Using the listing below, report all lines holding the word "charts".

EXERCISE INPUT:
● ● ●
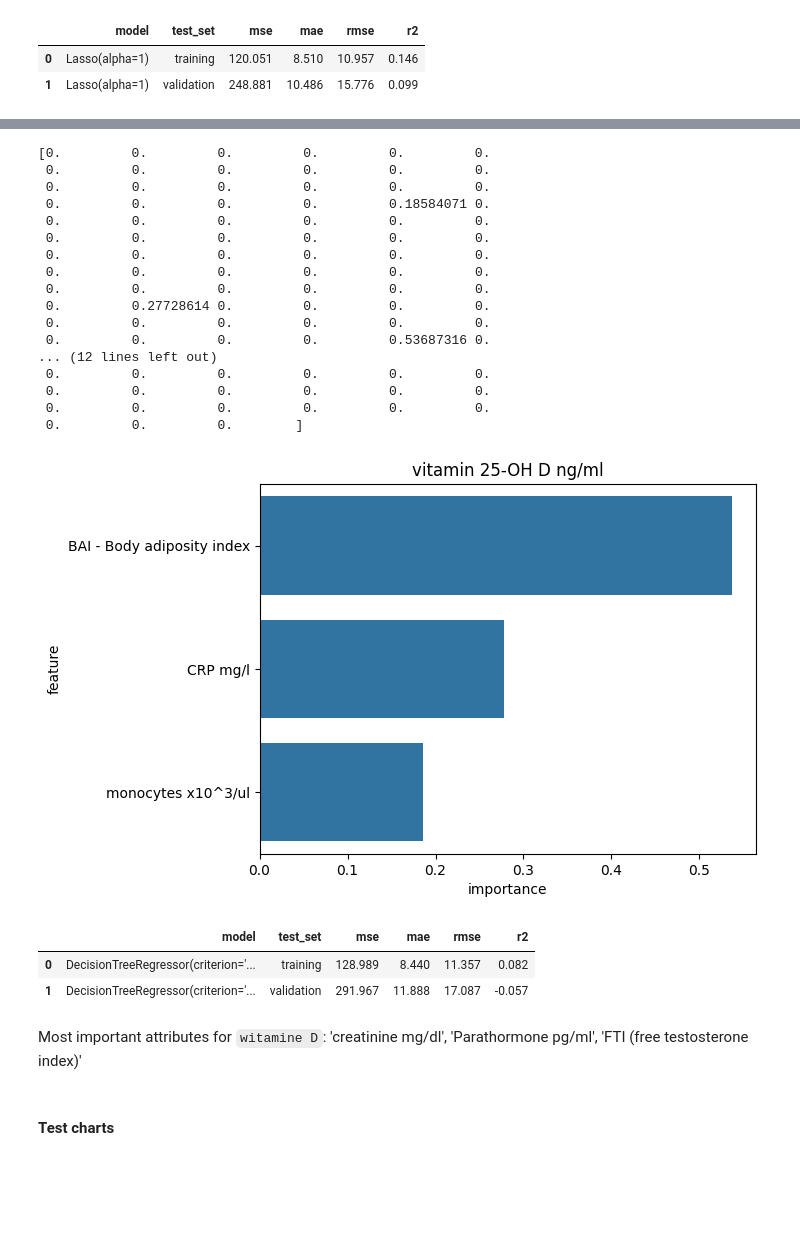
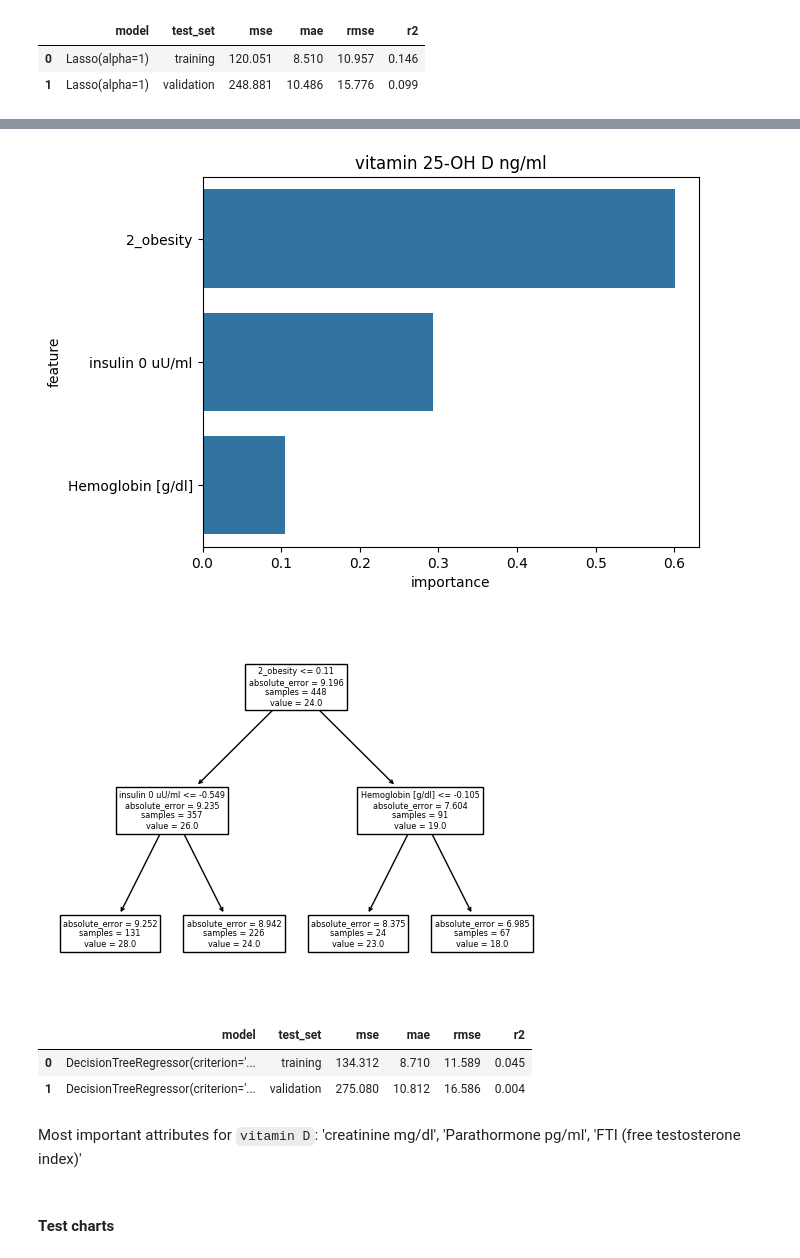
Before and after one commit to Karina-00/Master_project, a Jupyter notebook: training_models.ipynb, the cells around one changed output, grey strips where cells are left out. Cells and saved outputs as stored; diff of their text form; code cells hidden in the pictures; blank space fills up the shorter version.

```diff
--- a/training_models.ipynb
+++ b/training_models.ipynb
@@ -991,0 +846,32 @@ Fitting 5 folds for each of 5 candidates, totalling 25 fits
+# %%
+import nest_asyncio
+nest_asyncio.apply()
+
+def compare_random_states(X_train, y_train, model, target_attribute):
+    random_options = range(1,100)
+
+    tune_df = pd.DataFrame(index=random_options, columns=['cv_mae'])
+
+    for random_o in tqdm(random_options):
+        attributes_to_scale = get_continuous_attributes_except(target_attribute)
+        imputer = Imputer(IterativeImputer(max_iter=20, tol=0.01, initial_strategy='median'),
+                    KNNImputer(n_neighbors=1),
+                    attributes_to_scale,
+                    categorical_attributes)
+
+        one_hot_encoder = OneHotEncoder(columns_for_one_hot_encoding, new_column_names_map, advanced_encoding=True)
+
+        model.set_params(random_state=random_o)
+
+        pipeline = Pipeline([('imputer', imputer), ('one_hot_encoder', one_hot_encoder), ('model', model)])
+
+        cv_score = cross_val_score(pipeline, X_train, y_train, cv=5, scoring='neg_mean_absolute_error')
+
+        tune_df.at[random_o,'cv_mae'] = cv_score.mean()
+
+    return tune_df
+
+
+model = DecisionTreeRegressor(criterion="absolute_error", max_depth=2, min_samples_leaf=20, min_samples_split=15, splitter='random')
+
+tuned_df = compare_random_states(X_train_vit_d, y_train_vit_d, model, vit_d)
@@ -1000,7 +895,7 @@ def get_feature_importance_lasso(pipeline: Pipeline, target_attribute, significa
     feature_importances = pd.DataFrame(feature_importnces_lasso, columns=['feature', 'importance'])
     feature_importances_sorted = feature_importances[feature_importances['importance'].abs() > significance_threshold].sort_values(by='importance', key=abs, ascending=False)
 
-    sns.barplot(feature_importances_sorted, x="importance", y="feature").set(title=target_attribute)
+    sns.barplot(feature_importances_sorted.head(20), x="importance", y="feature").set(title=target_attribute)
     plt.show()
 
     return feature_importances_sorted
@@ -1015,6 +910,10 @@ def get_feature_importance_tree(pipeline: Pipeline, target_attribute, significan
     feature_importances_sorted = feature_importances_df[feature_importances_df['importance'].abs() > significance_threshold].sort_values(by='importance', key=abs, ascending=False)
 
     sns.barplot(feature_importances_sorted, x="importance", y="feature").set(title=target_attribute)
+    plt.show()
+
+    plot_tree(pipeline['model'], feature_names=column_names)
+    plt.savefig(f'charts/decision_tree_.pdf')
     plt.show()
 
     return feature_importances_sorted
@@ -1054,7 +953,7 @@ def train_model(model, target_attribute, feature_importance_method):
     attributes_to_scale = get_continuous_attributes_except(target_attribute)
     scaler = Scaler(PowerTransformer(), attributes_to_scale)
 
-    imputer = Imputer(IterativeImputer(max_iter=30, tol=0.01, initial_strategy='median'),
+    imputer = Imputer(IterativeImputer(max_iter=50, tol=0.01, initial_strategy='median'),
                     KNNImputer(n_neighbors=1),
                     attributes_to_scale,
                     categorical_attributes)
@@ -1135,6 +1034,5 @@ feature_importnces_ridge
 # %%
-tree_model = DecisionTreeRegressor(max_depth=2, min_samples_leaf=5, criterion="absolute_error", random_state=42)
-
+tree_model = DecisionTreeRegressor(criterion='absolute_error', splitter='random', max_depth=2, min_samples_leaf=20, min_samples_split=15, random_state=41)
 vit_d_model_scores_df, feature_importnces_tree = train_model(tree_model, vit_d, get_feature_importance_tree)
 vit_d_model_scores_df
 # %% [output]
@@ -1143,26 +1041,10 @@ vit_d_model_scores_df
-[0.         0.         0.         0.         0.         0.
- 0.         0.         0.         0.         0.         0.
- 0.         0.         0.         0.         0.         0.
- 0.         0.         0.         0.         0.18584071 0.
- 0.         0.         0.         0.         0.         0.
- 0.         0.         0.         0.         0.         0.
- 0.         0.         0.         0.         0.         0.
- 0.         0.         0.         0.         0.         0.
- 0.         0.         0.         0.         0.         0.
- 0.         0.27728614 0.         0.         0.         0.
- 0.         0.         0.         0.         0.         0.
- 0.         0.         0.         0.         0.53687316 0.
-... (12 lines left out)
- 0.         0.         0.         0.         0.         0.
- 0.         0.         0.         0.         0.         0.
- 0.         0.         0.         0.         0.         0.
- 0.         0.         0.        ]
-[figure, old version]
+[figure, new version]
+[figure, added]
 |  | model | test_set | mse | mae | rmse | r2 |
-| 0 | DecisionTreeRegressor(criterion='... | training | 128.989 | 8.440 | 11.357 | 0.082 |
-| 1 | DecisionTreeRegressor(criterion='... | validation | 291.967 | 11.888 | 17.087 | -0.057 |
+| 0 | DecisionTreeRegressor(criterion='... | training | 134.312 | 8.710 | 11.589 | 0.045 |
+| 1 | DecisionTreeRegressor(criterion='... | validation | 275.080 | 10.812 | 16.586 | 0.004 |
 # %% [markdown]
-Most important attributes for `witamine D`: 'creatinine mg/dl', 'Parathormone pg/ml', 'FTI (free testosterone index)'
+Most important attributes for `vitamin D`: 'creatinine mg/dl', 'Parathormone pg/ml', 'FTI (free testosterone index)'
 # %% [markdown]
 #### Test charts
 # %% [markdown]
```
Also changed, not shown: parts of 44 cells of this notebook, 3 other files.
● ● ●
FINISHED EXERCISE:
+    plt.savefig(f'charts/decision_tree_.pdf')
 #### Test charts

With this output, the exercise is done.